- _What is expected_
Your answer must be one number: the count of lines below that hold the word "index".

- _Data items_
Start of Block
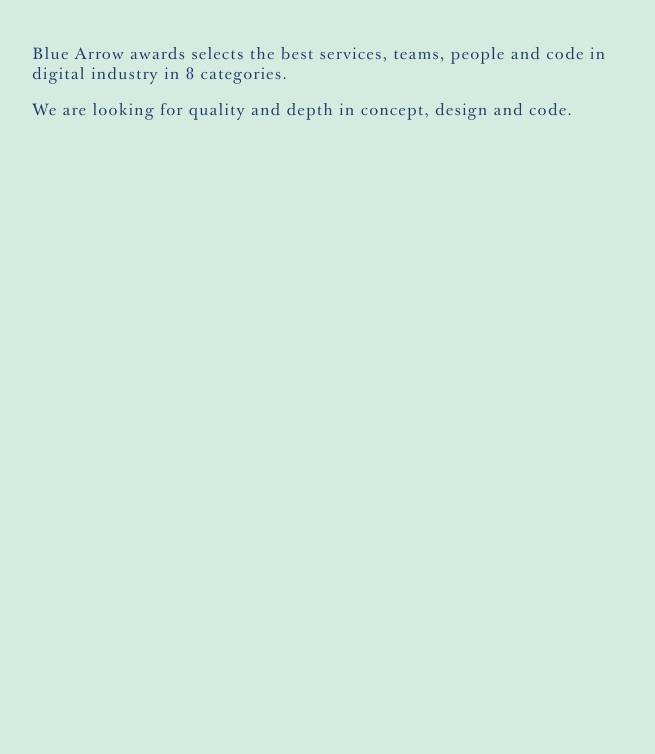
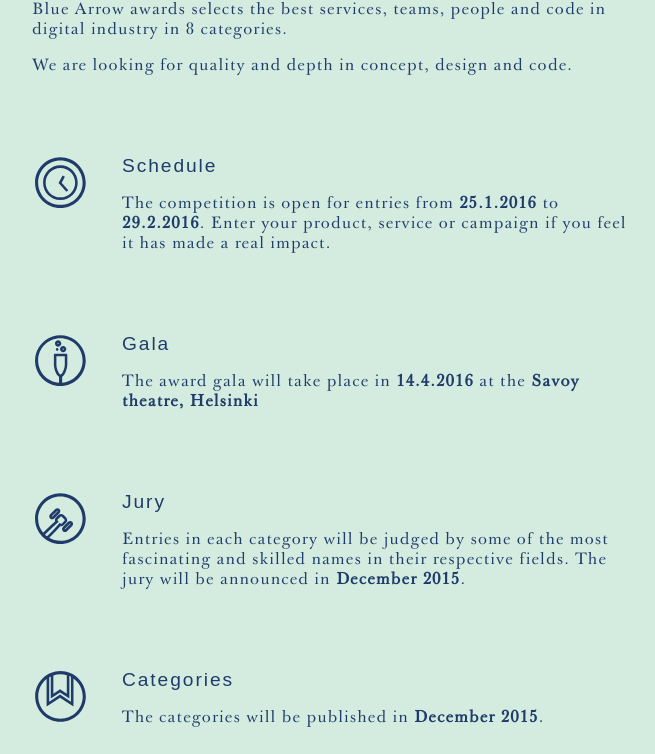
Before and after one commit to BetterDigitalServices/betterdigitalservices.github.io, a plain HTML site: page index.html in a window 1280 px wide. Shown: the part 424-1178 px from the top of the page, without its empty margins (308-963 px from the left). Before the commit the page ends 800 px from the top, so only its background shows below. Drawn offline with Linux system fonts and the light colour scheme.

Commit message:
add moar info in simple grid

```diff
--- a/index.html
+++ b/index.html
@@ -21,9 +21,52 @@
   <h1><img src="blue_arrow_main_logo-17.svg" alt="BLUE ARROW 2016"></h1>
 
   <section>
-    <p>Blue Arrow awards selects the best services, teams, people and code in digital industry in 8 categories.</p>
-    <p>We are looking for quality and depth in concept, design and code.</p>
+    <div class="col-full">
+      <p>Blue Arrow awards selects the best services, teams, people and code in digital industry in 8 categories.</p>
+      <p>We are looking for quality and depth in concept, design and code.</p>
+    </div>
   </section>
+
+  <section>
+    <div class="col-icon">
+      <img src="icons/schedule.svg">
+    </div>
+    <div class="col-text">
+      <h2>Schedule</h2>
+      <p>The competition is open for entries from <b>25.1.2016</b> to <b>29.2.2016</b>. Enter your product, service or campaign if you feel it has made a real impact.</p>
+    </div>
+  </section>
+
+  <section>
+    <div class="col-icon">
+      <img src="icons/gala.svg">
+    </div>
+    <div class="col-text">
+      <h2>Gala</h2>
+      <p>The award gala will take place in <b>14.4.2016</b> at the <b>Savoy theatre, Helsinki</b></p>
+    </div>
+  </section>
+
+  <section>
+    <div class="col-icon">
+      <img src="icons/jury.svg">
+    </div>
+    <div class="col-text">
+      <h2>Jury</h2>
+      <p>Entries in each category will be judged by some of the most fascinating and skilled names in their respective fields. The jury will be announced in <b>December 2015</b>.</p>
+    </div>
+  </section>
+
+  <section>
+    <div class="col-icon">
+      <img src="icons/categories.svg">
+    </div>
+    <div class="col-text">
+      <h2>Categories</h2>
+      <p>The categories will be published in <b>December 2015</b>.</p>
+    </div>
+  </section>
+
 
 </body>
 </html>
--- a/style.css
+++ b/style.css
@@ -1,6 +1,11 @@
 @font-face {
     font-family: Baskerville;
     src: url(/fonts/Baskerville120Pro.otf);
+}
+
+@font-face {
+    font-family: "Rene Bieder";
+    src: url(/fonts/Rene Bieder - Campton Book.otf);
 }
 
 body {
@@ -9,18 +14,59 @@
   letter-spacing: 0.07em;
   color: #1f3b6a;
 }
+
+h1, h2, h3 {
+  font-family: "Rene Bieder", sans-serif;
+}
+
 h1 {
-  text-transform: uppercase;
-  font-size: 3em;
   text-align: center;
+}
+h1 img {
+  width: 9em;
 }
 
 h2 {
-
+  font-weight: normal;
+  font-size: 1.2em;
+  letter-spacing: 0.1em;
 }
 
 p {
   padding: 1.5 em;
+}
+
+section {
+  margin-top: 4em;
+}
+
+section div {
+  float: left;
+}
+
+section:after {
+    content: "";
+    clear: both;
+    display: block;
+}
+
+section h2 {
+  margin-top: 0;
+}
+
+.col-text {
+  max-width: 85%;
+}
+
+.col-icon {
+  width: 15%;
+  min-width: 4em;
+  padding-bottom: 1em;
+}
+
+.col-icon img {
+  width: 3.5em;
+  height: 3.5em;
 }
 
 @media (min-width: 600px) {
```
Also changed, not shown: fonts/Rene Bieder - Campton Book.otf (added), icons/categories.svg (added), icons/gala.svg (added), icons/jury.svg (added), icons/schedule.svg (added).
End of Block
- _Solution to the exercise_
3